The Laboratory Technology Keeping Sport Clean
28 Sep 2016
Rio de Janeiro - Closing ceremony of the 2016 Olympic Games in the Maracanã
(Fernando Frazão/Agência Brasil)
Author bio: Lisa Thomas BS, MBA, serves as senior director, Clinical, Forensic, Toxicology Markets, Chromatography and Mass Spectrometry, for Thermo Fisher Scientific. As a former bench chemist, Lisa has moved quickly from research to industry. She has developed and globally marketed scientific solutions, medical devices, software, and professional services which span numerous markets.
Pressure to perform

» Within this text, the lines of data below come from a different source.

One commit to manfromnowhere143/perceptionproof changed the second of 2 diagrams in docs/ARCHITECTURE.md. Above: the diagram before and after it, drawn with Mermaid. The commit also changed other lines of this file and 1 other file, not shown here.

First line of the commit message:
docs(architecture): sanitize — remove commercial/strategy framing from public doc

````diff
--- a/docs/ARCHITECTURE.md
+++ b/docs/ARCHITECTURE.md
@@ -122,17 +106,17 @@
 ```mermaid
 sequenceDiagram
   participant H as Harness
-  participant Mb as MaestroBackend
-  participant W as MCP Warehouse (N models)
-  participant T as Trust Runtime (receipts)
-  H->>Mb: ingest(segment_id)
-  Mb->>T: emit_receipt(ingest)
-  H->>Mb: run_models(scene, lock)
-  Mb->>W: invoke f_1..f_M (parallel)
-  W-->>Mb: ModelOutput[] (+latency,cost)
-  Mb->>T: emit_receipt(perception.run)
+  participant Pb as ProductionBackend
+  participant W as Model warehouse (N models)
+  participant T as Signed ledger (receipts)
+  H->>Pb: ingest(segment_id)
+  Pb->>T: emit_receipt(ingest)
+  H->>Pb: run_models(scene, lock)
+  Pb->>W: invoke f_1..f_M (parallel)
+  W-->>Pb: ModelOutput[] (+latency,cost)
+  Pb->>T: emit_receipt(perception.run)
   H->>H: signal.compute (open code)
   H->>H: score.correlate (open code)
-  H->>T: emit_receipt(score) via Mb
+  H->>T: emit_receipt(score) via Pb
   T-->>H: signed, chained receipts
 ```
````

Over the past few weeks, the eyes of the world have been on the Olympic and Paralympic athletes striving for gold in Rio. But it hasn’t just been the competitors in the spotlight – the fallout from the reported cheating at the Sochi games
means anti-doping authorities are under huge pressure to catch those who disregard the World Anti-Doping Agency (WADA) mantra: play true.
With the range of available performance-enhancing drugs wider than ever before, it’s vital that the technology and infrastructure used to beat the cheats responds to the ever-changing methods used by competitors who go to extreme – and illegal – lengths to be “the best”.
Catch me if you can
Athletes are randomly tested throughout their sporting season and during major competitions. Blood, and more commonly urine samples, are tested against a list of over 500 identified prohibited substances, spanning 11 drug categories. With such a broad spectrum of banned drugs to test for, accredited laboratories are using approximately 20 different procedures to analyse aliquots of an athlete’s “A” sample.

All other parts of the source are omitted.